  7. The ability to give a clear and well-founded oral and written report on research results in correct English, when required, or Dutch, meeting the criteria of the discipline;
  8. The ability to participate in current debates in the specialisation;
  9. The ability to provide constructive feedback to and formulate criticism of the work of others and the ability to evaluate the value of such criticism and feedback on one’s own work and incorporate it;
  10. (ResMA only:) The ability to participate in a discussion of the theoretical foundations of the discipline.

Learning objectives, pertaining to the specialisation

The student has acquired:

  1. Thorough knowledge and comprehension of one of the specialisations or subtrack as well as of the historiography of the specialisation, focusing particularly in the specialisation Politics, Culture and National Identities, 1789 to the Present on political practices, symbols and perceptions, nationalism, and national identities in a cultural and societal context from 1800;
  2. Thorough knowledge and comprehension of the theoretical, conceptual and methodological aspects of the specialisation Politics, Culture and National Identities, 1789 to the Present: international comparison and transfer; the analysis of the specific perspectives of secondary studies; a cultural-historical approach to politics and a political-historical approach to culture.

Learning objectives, pertaining to this Research Seminar

The student has acquired:

  1. The ability to critically evaluate the relationship between history and memory across various national and trans-national contexts;
  2. Knowledge of how and why global memory practices have shifted over the last century;
  3. Knowledge of the interdisciplinary methods of memory studies, with particular attention to the critical role of historians in the field;
  4. (ResMA only) The ability to use a more complex corpus of sources in comparison to regular MA students; and/or the ability to set up and carry out original research which raises new questions, pioneers new approaches and/or and points to new directions for future research.


The timetables are available through MyTimetable.

Mode of instruction

  • Seminar (compulsory attendance)
    This means that students must attend every session of the course. Students who are unable to attend are required to notify the lecturer beforehand. The teacher will determine if and how the missed session can be compensated by an additional assignment. If specific restrictions apply to a particular course, the lecturer will notify the students at the beginning of the semester. If a student does not comply with the aforementioned requirements, the student will be excluded from the seminar.

Assessment method


  • Written paper (6500-7500 words, based on research in primary sources, excluding title page, table of contents, footnotes and bibliography)
    measured learning objectives: 1-8, 11-15 (ResMA: 10 and 16)

  • Oral presentation
    measured learning objectives: 3-7, 11-15

  • Active class participation
    measured learning objectives: 1-4, 8,9, 11-15


  • Written paper: 70%

  • Oral presentation: 10%

  • Class participation (including entry assignment): 20%

The final grade for the course is established by determining the weighted average with the additional requirement that the written paper must always be sufficient.


Assignments and written papers should be handed in within the deadline as provided in the relevant course outline on Brightspace.


Should the overall mark be unsatisfactory, the paper is to be revised after consultation with the instructor.

Inspection and feedback

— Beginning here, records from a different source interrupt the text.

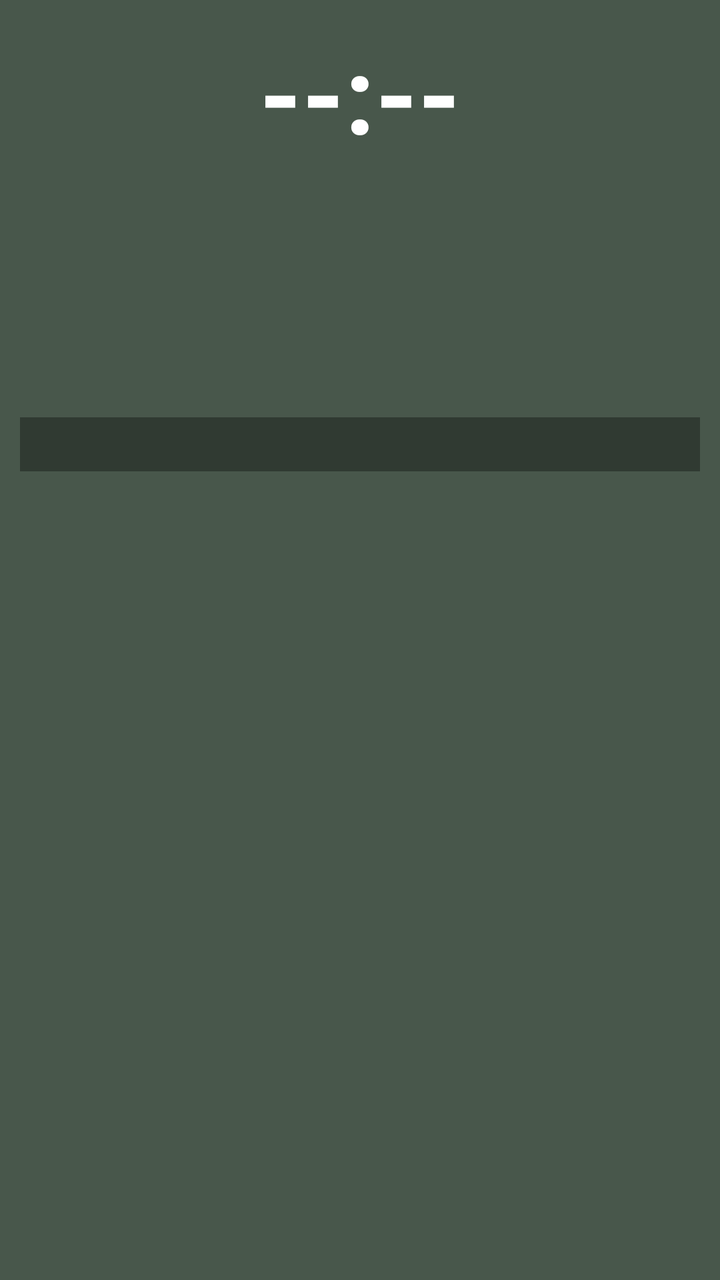
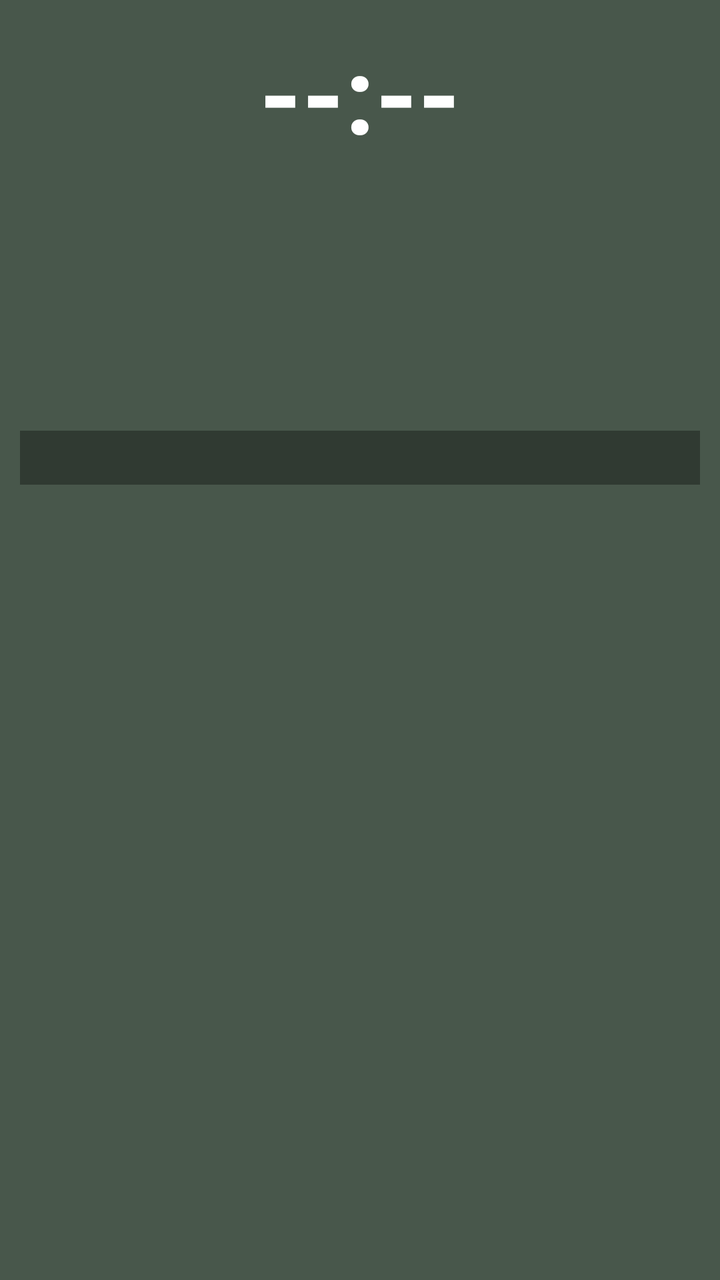

Two renders of the same Android screen: before a commit and after it. Below are the layout's source before the change and the commit's diff.
<!-- AndroidManifest.xml: fallback theme Theme.MaterialComponents.DayNight.NoActionBar -->
<!-- res/layout/prayer_widget_layout.xml -->
<?xml version="1.0" encoding="utf-8"?>
<LinearLayout xmlns:android="http://schemas.android.com/apk/res/android"
    android:layout_width="match_parent"
    android:layout_height="match_parent"
    android:orientation="vertical"
    android:background="@drawable/widget_background"
    android:padding="10dp">

    
    <TextView
        android:id="@+id/widget_time"
        android:layout_width="match_parent"
        android:layout_height="wrap_content"
        android:text="--:--"
        android:textColor="#FFFFFF"
        android:textSize="54sp"
        android:textStyle="bold"
        android:gravity="center" />

    
    <LinearLayout
        android:layout_width="match_parent"
        android:layout_height="wrap_content"
        android:orientation="horizontal"
        android:gravity="center_vertical">

        <TextView
            android:id="@+id/widget_day"
            android:layout_width="0dp"
            android:layout_height="wrap_content"
            android:layout_weight="1"
            android:text=""
            android:textColor="#FFFFFF"
            android:textSize="25sp"
            android:textStyle="bold" />

        <TextView
            android:id="@+id/widget_weather"
            android:layout_width="0dp"
            android:layout_height="wrap_content"
            android:layout_weight="1"
            android:text=""
            android:textColor="#80DEEA"
            android:textSize="10sp"
            android:textStyle="bold"
            android:gravity="end"
            android:singleLine="true"
            android:ellipsize="start" />

    </LinearLayout>

    
    <LinearLayout
        android:layout_width="match_parent"
        android:layout_height="wrap_content"
        android:layout_marginTop="6dp"
        android:orientation="horizontal">

        
        <LinearLayout
            android:layout_width="0dp"
            android:layout_height="wrap_content"
            android:layout_weight="1"
            android:orientation="vertical">

            <TextView
                android:id="@+id/widget_gregorian"
                android:layout_width="wrap_content"
                android:layout_height="wrap_content"
                android:text=""
                android:textColor="#E0E0E0"
                android:textSize="15sp"
                android:textStyle="bold" />

            <TextView
                android:id="@+id/widget_hijri"
                android:layout_width="wrap_content"
                android:layout_height="wrap_content"
                android:layout_marginTop="3dp"
                android:text=""
                android:textColor="#FFD54F"
                android:textSize="15sp"
                android:textStyle="bold" />

            <TextView
                android:id="@+id/widget_bangla_date"
                android:layout_width="wrap_content"
                android:layout_height="wrap_content"
                android:layout_marginTop="3dp"
                android:text=""
                android:textColor="#80DEEA"
                android:textSize="14sp"
                android:textStyle="bold" />

        </LinearLayout>

        
        <LinearLayout
            android:layout_width="0dp"
            android:layout_height="wrap_content"
            android:layout_weight="1"
            android:orientation="vertical">

            <TextView
                android:id="@+id/widget_sunrise"
                android:layout_width="wrap_content"
                android:layout_height="wrap_content"
                android:text=""
                android:textColor="#FFD54F"
                android:textSize="14sp"
                android:textStyle="bold" />

            <TextView
                android:id="@+id/widget_sunset"
                android:layout_width="wrap_content"
                android:layout_height="wrap_content"
                android:layout_marginTop="2dp"
                android:text=""
                android:textColor="#FFD54F"
                android:textSize="14sp"
                android:textStyle="bold" />

            <TextView
                android:id="@+id/widget_sehri"
                android:layout_width="wrap_content"
                android:layout_height="wrap_content"
                android:layout_marginTop="2dp"
                android:text=""
                android:textColor="#00E676"
                android:textSize="14sp"
                android:textStyle="bold" />

            <TextView
                android:id="@+id/widget_iftar"
                android:layout_width="wrap_content"
                android:layout_height="wrap_content"
                android:layout_marginTop="2dp"
                android:text=""
                android:textColor="#00E676"
                android:textSize="14sp"
                android:textStyle="bold" />

        </LinearLayout>
    </LinearLayout>

    
    <TextView
        android:id="@+id/widget_alert"
        android:layout_width="match_parent"
        android:layout_height="wrap_content"
        android:layout_marginTop="5dp"
        android:paddingTop="4dp"
        android:paddingBottom="4dp"
        android:paddingStart="2dp"
        android:paddingEnd="2dp"
        android:background="#55000000"
        android:text=""
        android:textColor="#FFD54F"
        android:textSize="14sp"
        android:textStyle="bold"
        android:gravity="center"
        android:singleLine="true"
        android:ellipsize="end" />

</LinearLayout>
<!-- resources referenced by this layout -->
<resources>
  <!-- drawable widget_background (drawable) -->
  <?xml version="1.0" encoding="utf-8"?>
  <shape xmlns:android="http://schemas.android.com/apk/res/android"
      android:shape="rectangle">
      <solid android:color="#CC1B2E1F" />
  </shape>
</resources>

<!-- the commit's change to res/layout/prayer_widget_layout.xml (unified diff, before → after) -->
@@ -31,7 +31,7 @@
             android:layout_weight="1"
             android:text=""
             android:textColor="#FFFFFF"
-            android:textSize="25sp"
+            android:textSize="30sp"
             android:textStyle="bold" />
 
         <TextView
@@ -41,7 +41,7 @@
             android:layout_weight="1"
             android:text=""
             android:textColor="#80DEEA"
-            android:textSize="10sp"
+            android:textSize="12sp"
             android:textStyle="bold"
             android:gravity="end"
             android:singleLine="true"
@@ -69,7 +69,7 @@
                 android:layout_height="wrap_content"
                 android:text=""
                 android:textColor="#E0E0E0"
-                android:textSize="15sp"
+                android:textSize="16sp"
                 android:textStyle="bold" />
 
             <TextView
@@ -89,7 +89,7 @@
                 android:layout_marginTop="3dp"
                 android:text=""
                 android:textColor="#80DEEA"
-                android:textSize="14sp"
+                android:textSize="16sp"
                 android:textStyle="bold" />
 
         </LinearLayout>
@@ -151,8 +151,8 @@
         android:layout_marginTop="5dp"
         android:paddingTop="4dp"
         android:paddingBottom="4dp"
-        android:paddingStart="2dp"
-        android:paddingEnd="2dp"
+        android:paddingStart="0dp"
+        android:paddingEnd="0dp"
         android:background="#55000000"
         android:text=""
         android:textColor="#FFD54F"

How and when a review of the written paper will take place will be disclosed together with the publication of the results at the latest. If a student requests a review within 30 days after publication of the results, a review of the written paper will have to be organised.

Reading list

Readings will be made available on Brightspace.


Enrolment through MyStudyMap is mandatory.

General information about course and exam enrolment is available on the website.


  • For course related questions, contact the lecturer listed in the right information bar.

  • For questions about enrolment, admission, etc, contact the Education Administration Office: Huizinga.